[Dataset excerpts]
-----

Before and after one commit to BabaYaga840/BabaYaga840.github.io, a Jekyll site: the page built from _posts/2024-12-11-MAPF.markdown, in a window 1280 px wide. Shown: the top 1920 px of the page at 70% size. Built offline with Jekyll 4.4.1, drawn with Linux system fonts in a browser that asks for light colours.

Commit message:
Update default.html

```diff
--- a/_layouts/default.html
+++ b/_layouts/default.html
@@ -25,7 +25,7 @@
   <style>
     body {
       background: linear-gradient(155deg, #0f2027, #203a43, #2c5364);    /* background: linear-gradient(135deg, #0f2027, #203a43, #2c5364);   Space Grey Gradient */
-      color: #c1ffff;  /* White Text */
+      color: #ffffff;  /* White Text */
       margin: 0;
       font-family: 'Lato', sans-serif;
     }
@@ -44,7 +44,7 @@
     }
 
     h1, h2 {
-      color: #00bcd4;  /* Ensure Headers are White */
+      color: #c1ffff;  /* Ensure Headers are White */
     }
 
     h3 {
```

-----

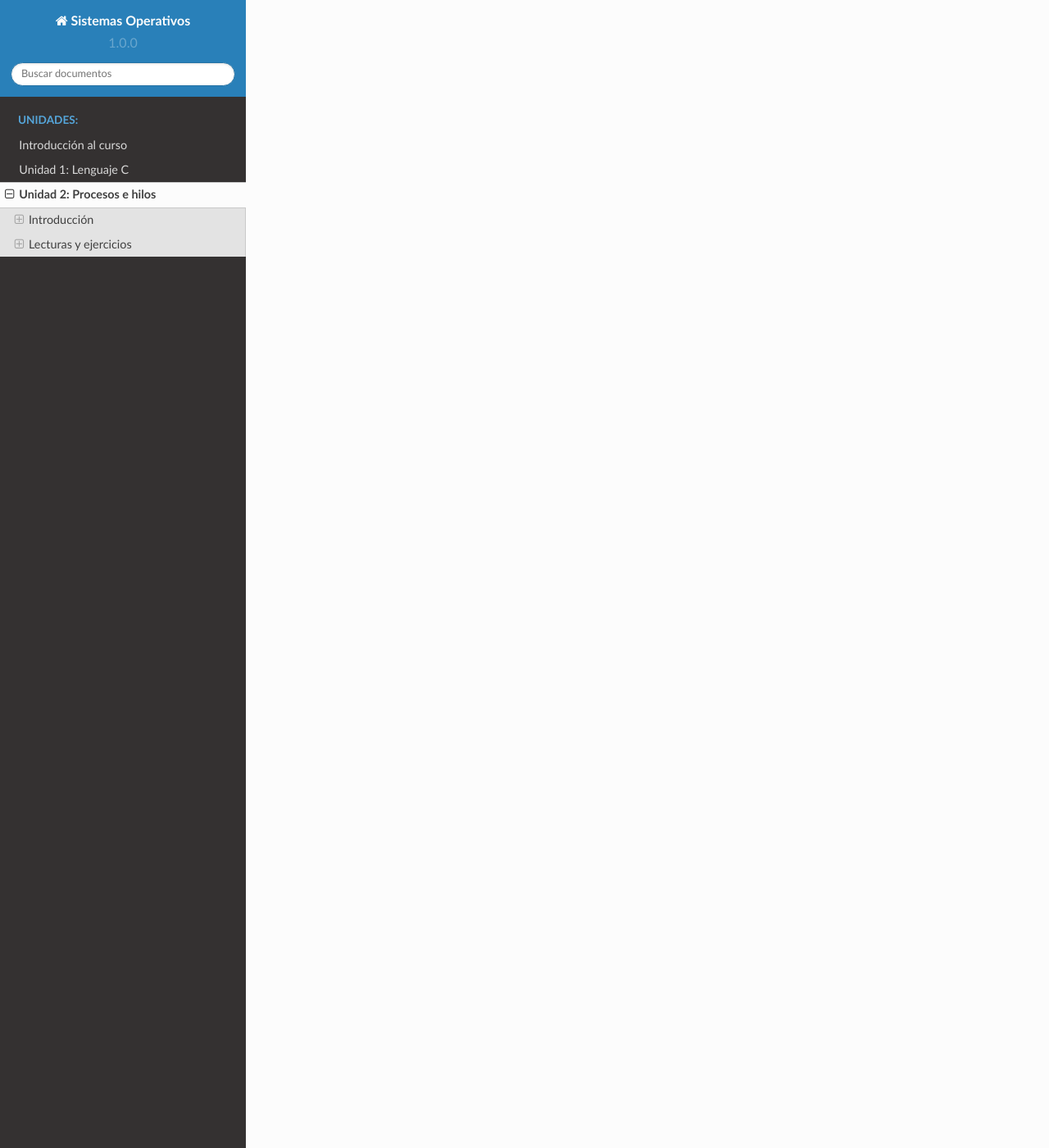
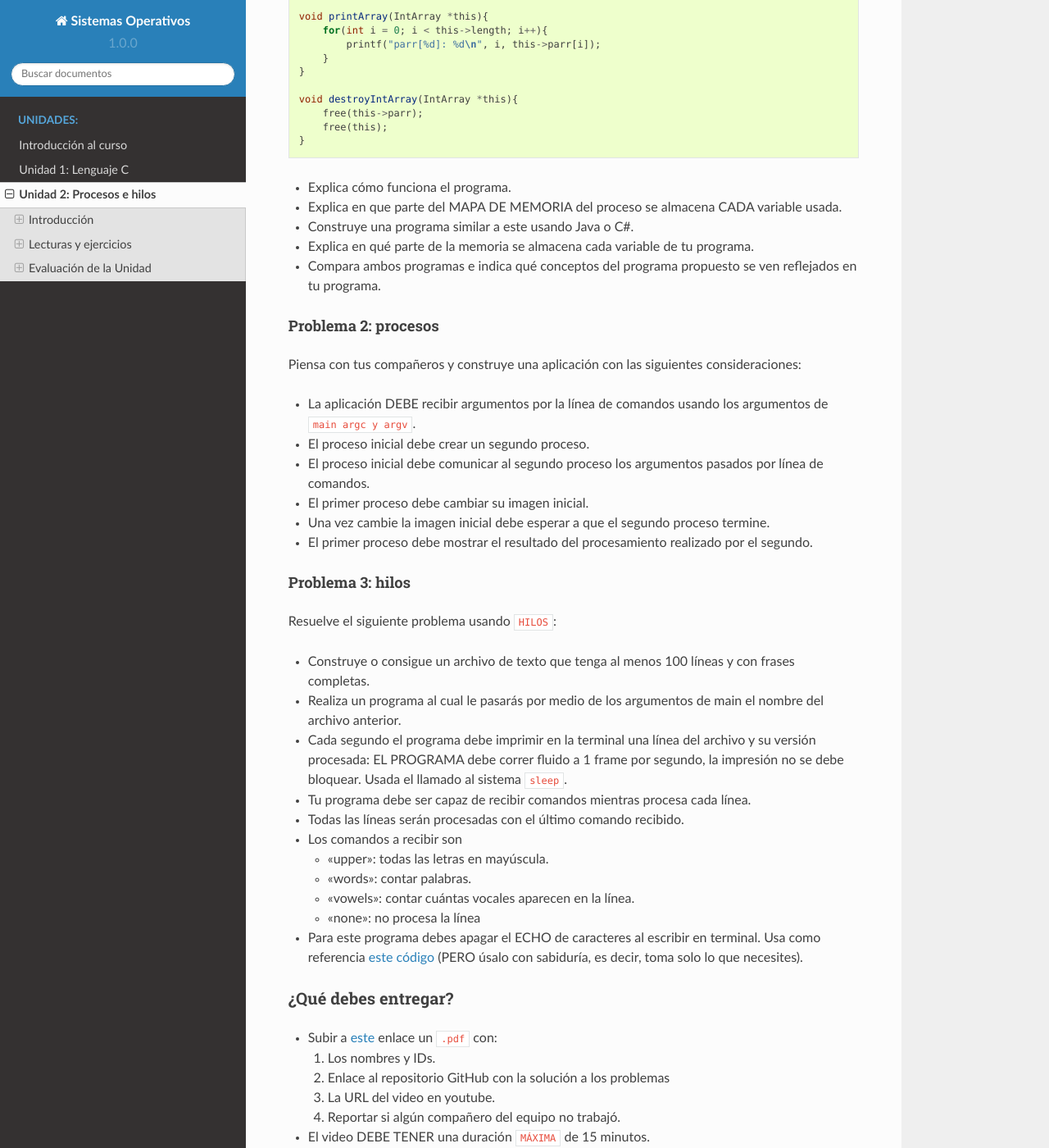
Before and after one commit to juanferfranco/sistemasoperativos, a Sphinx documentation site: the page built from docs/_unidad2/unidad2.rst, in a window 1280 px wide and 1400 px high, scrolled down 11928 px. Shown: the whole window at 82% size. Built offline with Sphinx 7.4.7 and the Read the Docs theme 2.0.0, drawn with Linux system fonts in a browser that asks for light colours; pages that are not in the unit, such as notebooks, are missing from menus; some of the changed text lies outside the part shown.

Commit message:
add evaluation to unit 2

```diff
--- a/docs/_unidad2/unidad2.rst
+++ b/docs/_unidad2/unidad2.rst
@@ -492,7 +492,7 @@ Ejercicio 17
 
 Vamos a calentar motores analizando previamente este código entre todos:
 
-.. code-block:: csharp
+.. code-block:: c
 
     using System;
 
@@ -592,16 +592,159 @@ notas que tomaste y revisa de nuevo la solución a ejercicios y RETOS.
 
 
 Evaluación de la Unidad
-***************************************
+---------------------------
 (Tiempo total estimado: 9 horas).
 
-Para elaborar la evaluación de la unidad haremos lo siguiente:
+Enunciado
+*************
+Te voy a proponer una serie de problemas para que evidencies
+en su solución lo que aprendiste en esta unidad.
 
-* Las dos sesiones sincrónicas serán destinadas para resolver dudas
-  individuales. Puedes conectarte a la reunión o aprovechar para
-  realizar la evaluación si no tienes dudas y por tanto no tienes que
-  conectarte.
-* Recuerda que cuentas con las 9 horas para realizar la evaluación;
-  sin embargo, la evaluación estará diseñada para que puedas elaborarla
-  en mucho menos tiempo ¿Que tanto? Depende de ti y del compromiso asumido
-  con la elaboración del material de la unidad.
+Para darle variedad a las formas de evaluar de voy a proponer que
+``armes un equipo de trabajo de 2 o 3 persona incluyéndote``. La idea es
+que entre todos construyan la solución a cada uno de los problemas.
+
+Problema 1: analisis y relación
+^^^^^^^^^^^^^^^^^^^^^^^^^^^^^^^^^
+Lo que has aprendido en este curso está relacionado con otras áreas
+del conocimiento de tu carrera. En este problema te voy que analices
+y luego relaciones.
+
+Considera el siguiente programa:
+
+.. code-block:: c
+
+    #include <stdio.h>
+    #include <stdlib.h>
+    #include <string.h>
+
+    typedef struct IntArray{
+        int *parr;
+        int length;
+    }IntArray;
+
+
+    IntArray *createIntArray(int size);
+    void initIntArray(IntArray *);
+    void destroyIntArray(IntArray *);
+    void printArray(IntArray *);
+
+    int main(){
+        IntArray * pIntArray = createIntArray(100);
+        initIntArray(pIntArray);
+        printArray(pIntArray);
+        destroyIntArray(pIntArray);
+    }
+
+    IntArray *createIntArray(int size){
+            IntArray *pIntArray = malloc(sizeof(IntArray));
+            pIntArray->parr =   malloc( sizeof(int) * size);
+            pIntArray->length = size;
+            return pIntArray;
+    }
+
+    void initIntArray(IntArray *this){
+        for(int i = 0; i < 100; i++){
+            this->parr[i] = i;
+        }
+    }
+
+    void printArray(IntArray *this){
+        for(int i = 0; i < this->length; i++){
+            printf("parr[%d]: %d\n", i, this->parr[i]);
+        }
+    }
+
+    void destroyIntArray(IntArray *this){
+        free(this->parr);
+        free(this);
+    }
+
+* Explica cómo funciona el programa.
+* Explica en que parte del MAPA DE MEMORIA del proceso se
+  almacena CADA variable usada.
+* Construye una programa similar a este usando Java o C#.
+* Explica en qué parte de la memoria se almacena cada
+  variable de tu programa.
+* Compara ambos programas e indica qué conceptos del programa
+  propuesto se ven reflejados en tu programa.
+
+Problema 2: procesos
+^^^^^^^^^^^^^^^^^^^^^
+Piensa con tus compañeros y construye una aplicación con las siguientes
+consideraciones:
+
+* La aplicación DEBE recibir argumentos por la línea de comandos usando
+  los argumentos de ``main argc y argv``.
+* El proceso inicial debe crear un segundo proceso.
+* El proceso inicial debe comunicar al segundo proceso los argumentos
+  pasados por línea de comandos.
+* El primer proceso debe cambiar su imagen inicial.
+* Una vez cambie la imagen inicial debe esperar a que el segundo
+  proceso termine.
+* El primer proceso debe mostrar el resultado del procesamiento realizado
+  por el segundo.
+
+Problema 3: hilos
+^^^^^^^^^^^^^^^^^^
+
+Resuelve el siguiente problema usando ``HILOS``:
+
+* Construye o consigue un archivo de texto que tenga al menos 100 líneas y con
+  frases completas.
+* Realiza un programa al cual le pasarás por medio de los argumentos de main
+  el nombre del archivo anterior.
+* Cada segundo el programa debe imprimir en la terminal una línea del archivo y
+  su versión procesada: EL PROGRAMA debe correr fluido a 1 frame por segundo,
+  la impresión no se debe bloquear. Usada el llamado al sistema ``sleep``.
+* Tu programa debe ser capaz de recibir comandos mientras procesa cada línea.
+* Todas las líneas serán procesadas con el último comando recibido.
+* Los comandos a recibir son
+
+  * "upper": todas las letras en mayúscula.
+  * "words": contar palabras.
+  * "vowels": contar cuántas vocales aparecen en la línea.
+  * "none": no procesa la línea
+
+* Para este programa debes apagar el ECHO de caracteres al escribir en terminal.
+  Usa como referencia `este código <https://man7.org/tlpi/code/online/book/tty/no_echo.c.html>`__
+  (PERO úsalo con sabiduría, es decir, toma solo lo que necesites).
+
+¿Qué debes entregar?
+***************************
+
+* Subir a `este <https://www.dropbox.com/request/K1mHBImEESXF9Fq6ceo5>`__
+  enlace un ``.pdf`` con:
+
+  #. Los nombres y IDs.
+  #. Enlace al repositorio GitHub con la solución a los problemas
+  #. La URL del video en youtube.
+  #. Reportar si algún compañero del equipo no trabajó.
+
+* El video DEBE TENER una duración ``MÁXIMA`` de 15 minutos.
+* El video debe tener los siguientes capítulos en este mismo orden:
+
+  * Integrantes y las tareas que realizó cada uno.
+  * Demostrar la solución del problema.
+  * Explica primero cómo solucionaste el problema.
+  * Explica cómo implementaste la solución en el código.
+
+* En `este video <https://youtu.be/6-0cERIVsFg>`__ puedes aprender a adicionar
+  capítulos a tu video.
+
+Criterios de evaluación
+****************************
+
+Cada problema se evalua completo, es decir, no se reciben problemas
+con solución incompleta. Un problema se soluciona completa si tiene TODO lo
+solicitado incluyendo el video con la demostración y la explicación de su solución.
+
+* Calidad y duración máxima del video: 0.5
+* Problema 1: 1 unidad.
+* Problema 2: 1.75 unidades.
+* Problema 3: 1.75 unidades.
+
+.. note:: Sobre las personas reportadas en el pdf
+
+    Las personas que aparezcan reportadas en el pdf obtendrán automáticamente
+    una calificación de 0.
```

-----

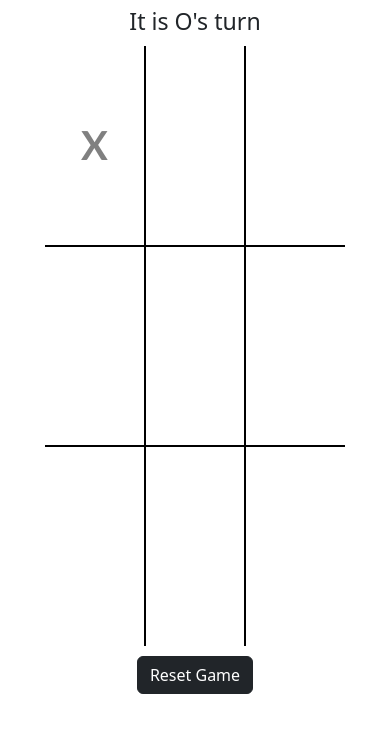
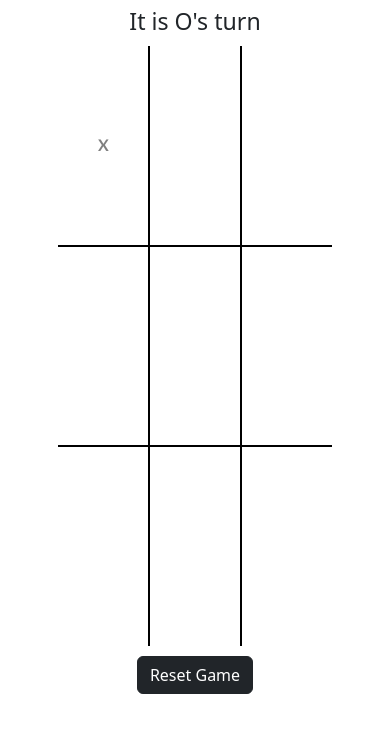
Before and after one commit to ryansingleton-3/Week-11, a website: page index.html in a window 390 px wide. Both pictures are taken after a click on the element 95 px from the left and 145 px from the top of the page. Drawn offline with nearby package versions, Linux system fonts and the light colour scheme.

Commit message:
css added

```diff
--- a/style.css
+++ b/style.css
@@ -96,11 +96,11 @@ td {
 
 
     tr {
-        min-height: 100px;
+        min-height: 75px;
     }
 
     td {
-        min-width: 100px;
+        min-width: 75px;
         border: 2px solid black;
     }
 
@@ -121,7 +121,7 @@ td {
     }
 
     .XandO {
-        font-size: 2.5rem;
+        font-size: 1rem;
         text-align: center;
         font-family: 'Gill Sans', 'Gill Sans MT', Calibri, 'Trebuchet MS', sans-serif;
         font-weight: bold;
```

-----

Look at each line above and note whether it holds the word "duración". Report how many do, as the number only.

SOLUTION FOR THIS EXERCISE> 2